You’ve mentioned the industry bias towards men. What still needs to change to see more equal representation?
“Gosh, it’s the same for women in every industry; things improve, but it just feels like it's at a snail's pace. There's still a bit of a dinosaur mentality in certain areas of the music industry, there's still some of the old school thinkers about, which is kind of incredible because the industry has evolved so much – they've got some staying power! From my personal experience, I work with a lot of non-binary people so I have an incredible opportunity to see people as people and really not think about gender. But I do really acknowledge that I work with so many more writers, producers, engineers, musicians and crew that are men. I do see more and more women and I do try to seek them out. But it would be lovely if we had more opportunities for females in all areas of music.”
You must have dealt with a fair few of those dinosaurs in Spice Girls. Was it a source of frustration?

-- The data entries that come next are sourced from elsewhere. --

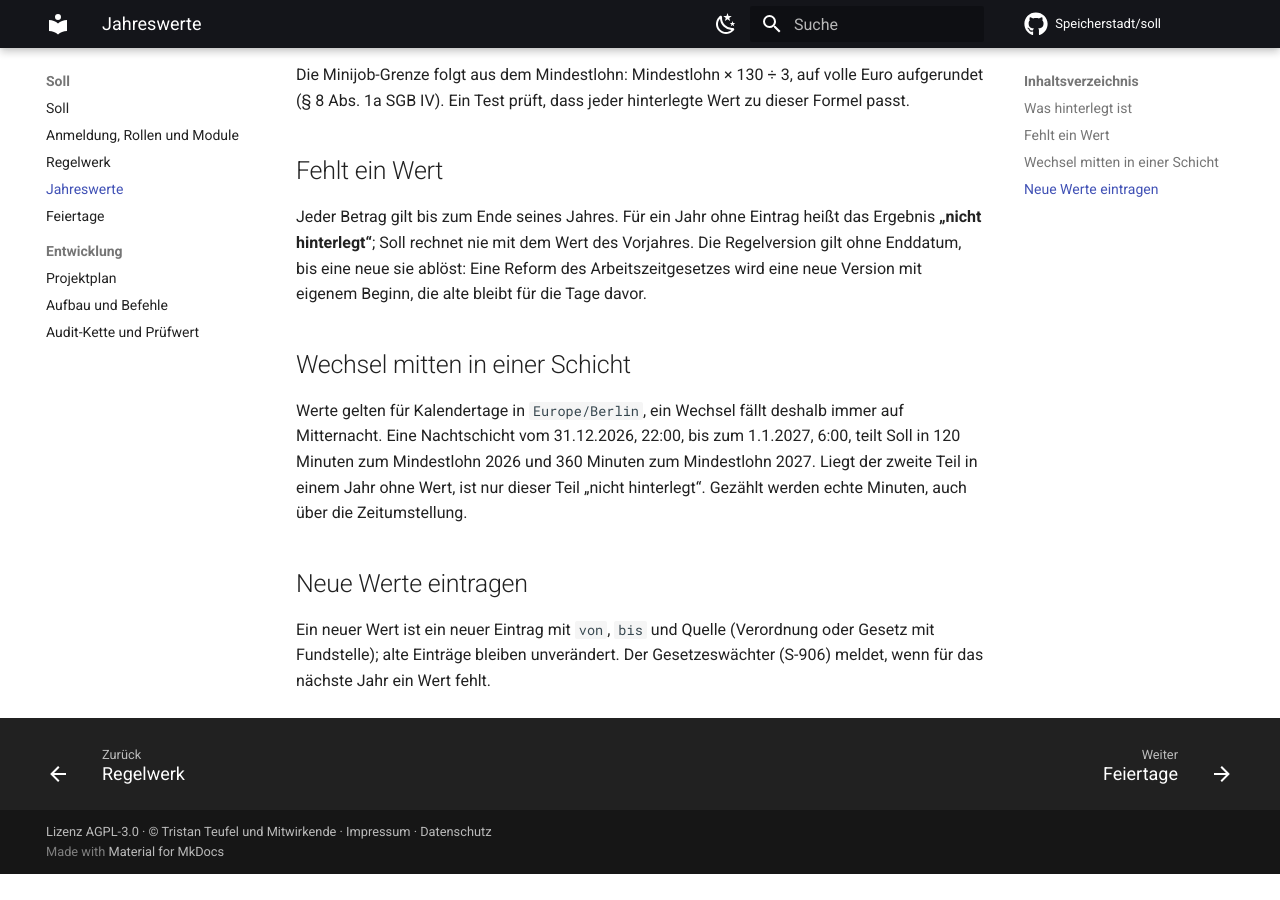
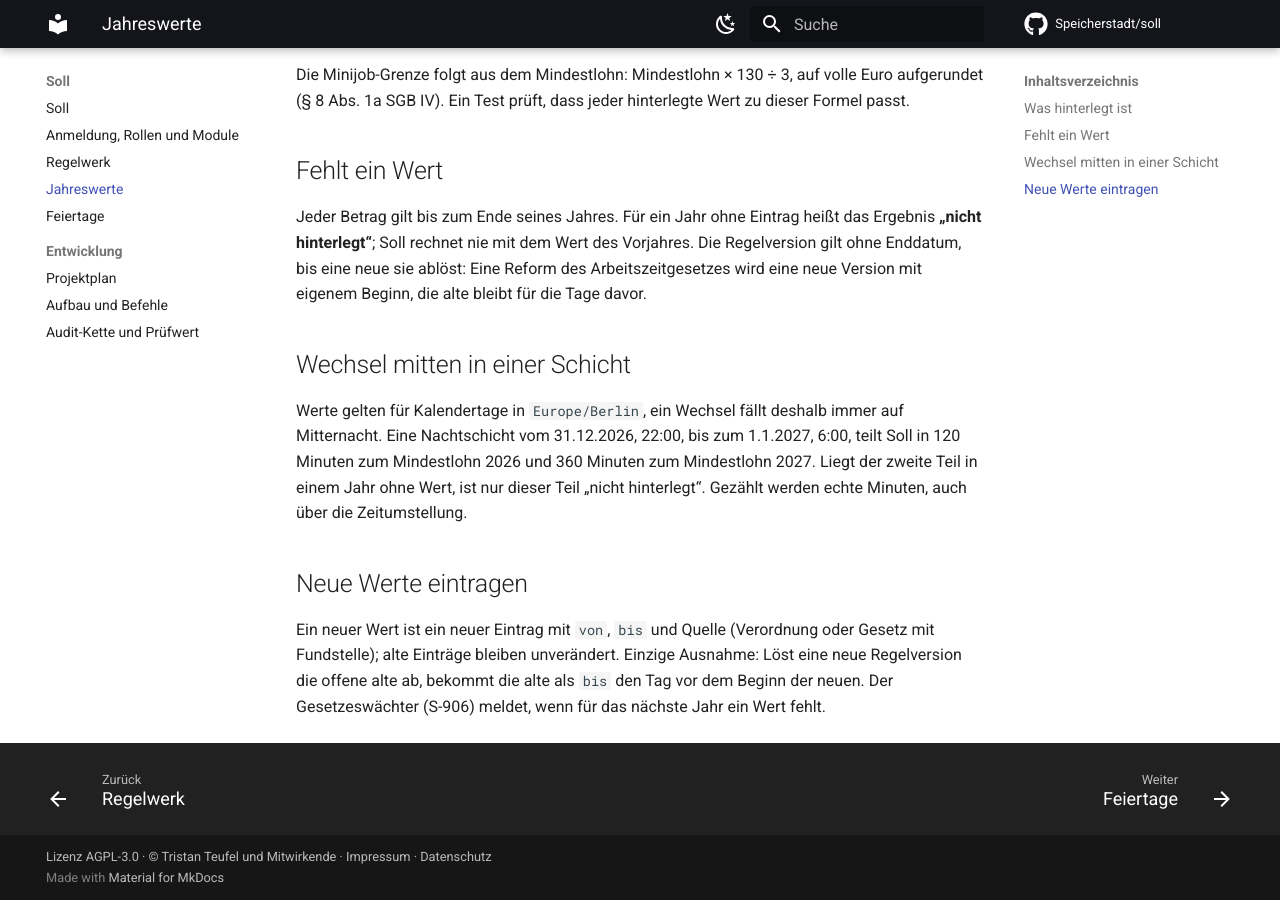
Before and after one commit to Speicherstadt/soll, an MkDocs documentation site: the page built from docs/jahreswerte.md, in a window 1280 px wide and 900 px high, scrolled down 627 px. Built offline with MkDocs 1.6.1 and Material for MkDocs 9.7.7, drawn with Linux system fonts in a browser that asks for light colours; comment, search, counter and statistics services are not loaded; before the commit the page ends 1501 px from its top, so only the background shows below that.

Commit message:
S-104 docs: a new rule version closes the open end of the old one
Co-Authored-By: Claude Opus 5.5 <noreply@anthropic.com>
Claude-Session: https://claude.ai/code/session_01Y3rdfb3WLu6eQFD5t9ebz6

```diff
--- a/docs/jahreswerte.md
+++ b/docs/jahreswerte.md
@@ -37,5 +37,6 @@ Zeitumstellung.
 ## Neue Werte eintragen
 
 Ein neuer Wert ist ein neuer Eintrag mit `von`, `bis` und Quelle (Verordnung oder Gesetz mit
-Fundstelle); alte Einträge bleiben unverändert. Der Gesetzeswächter (S-906) meldet, wenn für das
+Fundstelle); alte Einträge bleiben unverändert. Einzige Ausnahme: Löst eine neue Regelversion
+die offene alte ab, bekommt die alte als `bis` den Tag vor dem Beginn der neuen. Der Gesetzeswächter (S-906) meldet, wenn für das
 nächste Jahr ein Wert fehlt.
```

“You know, we were so lucky. And I didn't even realise until looking back. Because the five of us were so single-minded about what we wanted to achieve. A lot of men told us we couldn't do it. But for every person that said that, it just galvanised us even more. So for the five of us, the power of that belief, and the support we had for each other meant we were quite intimidating to men. It's funny, because we look back sometimes at some of the ways we behaved sometimes and we go, ‘Well, maybe we took it a bit too far’. But I feel like that's what has to be done for a change to happen. Sometimes you have to take things to the extreme. And luckily it was all tongue in cheek and we were cheeky and having a laugh as we were doing it, but we really had to go in there all guns blazing. And be fearless. Because that was the only way that we would be taken seriously.”

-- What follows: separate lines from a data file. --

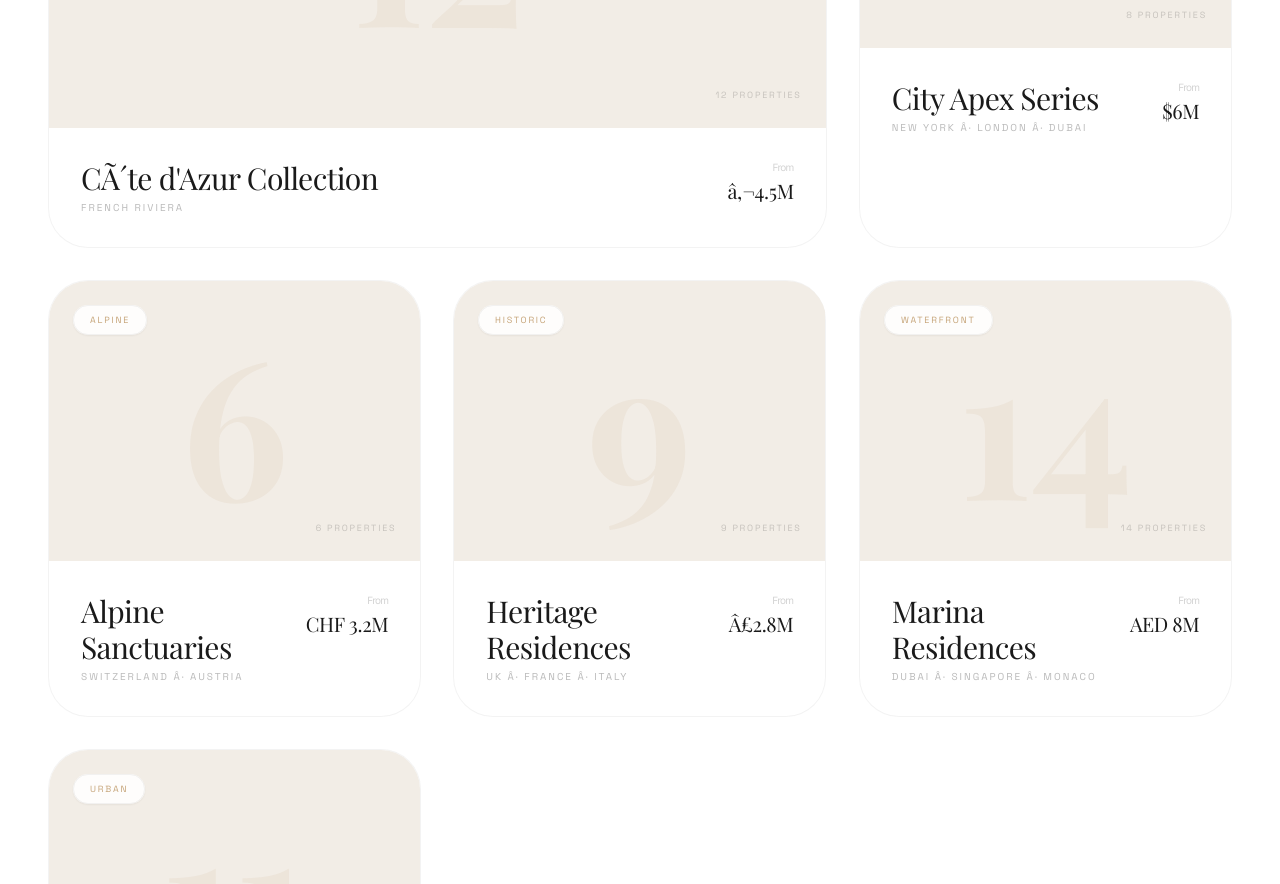
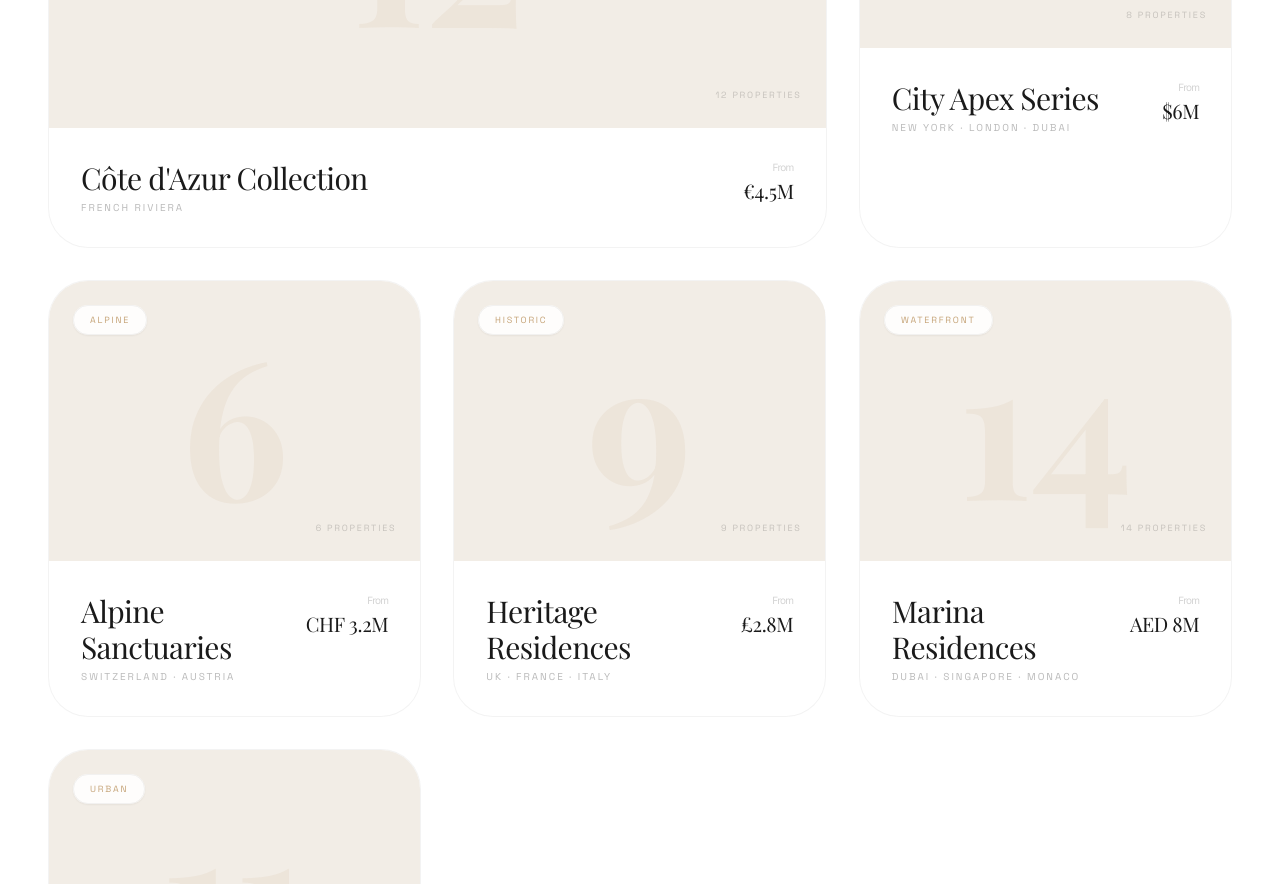
Before and after one commit to ottijessecode-ai/Atrum-Real-estate, a Next.js app: page /collection in a window 1280 px wide. Shown: the part 640-1524 px from the top of the page. Built offline with nearby package versions, Linux system fonts and the light colour scheme; a web font is replaced by a local one.

Commit message:
Final cleanup of character encoding across all pages

```diff
--- a/app/collection/page.tsx
+++ b/app/collection/page.tsx
@@ -6,11 +6,11 @@ import Link from 'next/link';
 const categories = ['All', 'Waterfront', 'Urban', 'Alpine', 'Historic'];
 
 const catalog = [
-  { id: 1, title: 'CÃ´te d\'Azur Collection', category: 'Waterfront', count: 12, region: 'French Riviera', minPrice: 'â‚¬4.5M' },
-  { id: 2, title: 'City Apex Series', category: 'Urban', count: 8, region: 'New York Â· London Â· Dubai', minPrice: '$6M' },
-  { id: 3, title: 'Alpine Sanctuaries', category: 'Alpine', count: 6, region: 'Switzerland Â· Austria', minPrice: 'CHF 3.2M' },
-  { id: 4, title: 'Heritage Residences', category: 'Historic', count: 9, region: 'UK Â· France Â· Italy', minPrice: 'Â£2.8M' },
-  { id: 5, title: 'Marina Residences', category: 'Waterfront', count: 14, region: 'Dubai Â· Singapore Â· Monaco', minPrice: 'AED 8M' },
+  { id: 1, title: 'Côte d\'Azur Collection', category: 'Waterfront', count: 12, region: 'French Riviera', minPrice: '€4.5M' },
+  { id: 2, title: 'City Apex Series', category: 'Urban', count: 8, region: 'New York · London · Dubai', minPrice: '$6M' },
+  { id: 3, title: 'Alpine Sanctuaries', category: 'Alpine', count: 6, region: 'Switzerland · Austria', minPrice: 'CHF 3.2M' },
+  { id: 4, title: 'Heritage Residences', category: 'Historic', count: 9, region: 'UK · France · Italy', minPrice: '£2.8M' },
+  { id: 5, title: 'Marina Residences', category: 'Waterfront', count: 14, region: 'Dubai · Singapore · Monaco', minPrice: 'AED 8M' },
   { id: 6, title: 'Penthouse Index', category: 'Urban', count: 11, region: 'Global Top-Tier Cities', minPrice: '$8M' },
 ];
 
--- a/app/investments/page.tsx
+++ b/app/investments/page.tsx
@@ -139,10 +139,10 @@ function Investments() {
       {/* Key Metrics */}
       <div className="inv-stats max-w-[1600px] mx-auto px-6 lg:px-12 py-16 grid grid-cols-2 md:grid-cols-4 gap-6">
         {[
-          { v: '$4.2B', l: 'Total AUM', sub: 'â†‘ 21% YoY' },
+          { v: '$4.2B', l: 'Total AUM', sub: '↑ 21% YoY' },
           { v: '16.2%', l: 'Avg. Annual ROI', sub: 'Across all portfolios' },
           { v: '380+', l: 'Properties', sub: 'Under management' },
-          { v: 'Â£18.2M', l: 'Avg. Asset Value', sub: 'Per holding' },
+          { v: '£18.2M', l: 'Avg. Asset Value', sub: 'Per holding' },
         ].map((s) => (
           <div key={s.l} className="inv-stat p-6 bg-white rounded-3xl shadow-premium">
             <p className="font-display text-3xl text-brand-dark tracking-tighter mb-1">{s.v}</p>
@@ -155,7 +155,7 @@ function Investments() {
       {/* Charts */}
       <div className="charts-grid max-w-[1600px] mx-auto px-6 lg:px-12 grid grid-cols-1 lg:grid-cols-3 gap-8 pb-16">
         <div className="chart-box lg:col-span-2 bg-white rounded-3xl p-8 shadow-premium">
-          <h3 className="font-display text-xl text-brand-dark tracking-tight mb-2">Assets Under Management (2020â€“2025)</h3>
+          <h3 className="font-display text-xl text-brand-dark tracking-tight mb-2">Assets Under Management (2020–2025)</h3>
           <p className="font-heading text-xs text-brand-muted tracking-widest uppercase mb-6">USD Billions</p>
           <ResponsiveContainer width="100%" height={260}>
             <AreaChart data={yoyData}>
@@ -232,7 +232,7 @@ function Investments() {
                 <p className="font-heading text-xs text-brand-muted tracking-widest uppercase">AUM</p>
               </div>
               <div className="w-10 h-10 rounded-full border border-brand-border flex items-center justify-center group-hover:border-brand-gold group-hover:text-brand-gold text-brand-muted transition-all duration-300">
-                â†’
+                →
               </div>
             </div>
           ))}
--- a/app/listings/page.tsx
+++ b/app/listings/page.tsx
@@ -47,7 +47,7 @@ const allListings = [
     id: 4,
     title: 'The Beaumont Estate',
     location: 'Mayfair, London',
-    price: 'Â£18.2M',
+    price: '£18.2M',
     priceNum: 18200000,
     beds: 6,
     baths: 7,
@@ -72,8 +72,8 @@ const allListings = [
   {
     id: 6,
     title: 'The Grand Ocean Villa',
-    location: 'CÃ´te d\'Azur, France',
-    price: 'â‚¬45M',
+    location: 'Côte d\'Azur, France',
+    price: '€45M',
     priceNum: 45000000,
     beds: 9,
     baths: 11,
@@ -212,7 +212,7 @@ function Listings() {
 
                 {/* Arrow on hover */}
                 <div className="absolute bottom-6 right-6 w-12 h-12 rounded-full bg-white/90 backdrop-blur-sm border border-[#1A1A1A]/5 flex items-center justify-center opacity-0 group-hover:opacity-100 transition-all duration-500 translate-x-4 group-hover:translate-x-0 shadow-sm">
-                  <span className="text-[#1A1A1A] text-lg">â†’</span>
+                  <span className="text-[#1A1A1A] text-lg">→</span>
                 </div>
               </div>
 
--- a/constants/siteData.ts
+++ b/constants/siteData.ts
@@ -94,7 +94,7 @@ export const SITE_DATA = {
         id: 4,
         title: 'The Beaumont Estate',
         location: 'Mayfair, London',
-        price: 'Â£18.2M',
+        price: '£18.2M',
         beds: 6,
         baths: 7,
         sqft: '9,650',
```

You're the member who has released the most solo albums of the group and have had many co-writes on No.1 singles too. What do you consider to be your finest songwriting achievement to date?
“I will have to go way back, to Northern Star, my first outing as a solo artist and the first time I was able to express myself as an individual. I love being a Spice Girl and being part of that team collaboratively is very exciting, but obviously, the way we express things collectively is very different to how you are when you're alone.
“I was able to work with the best people: Rick Nowels, Rick Rubin, William Orbit, William DeVries. Of course, it was off the back of huge success with the Spice Girls, still signed to Virgin Records, with a great recording budget, so it was beautifully produced. It felt like a really prolific time for me. I had a lifetime of experience to draw upon to get that album out there, and it was just easy and exciting. The best songs are the easy ones. We laboured over songs sometimes – the ones that just fly out are the ones that are meant to be written.”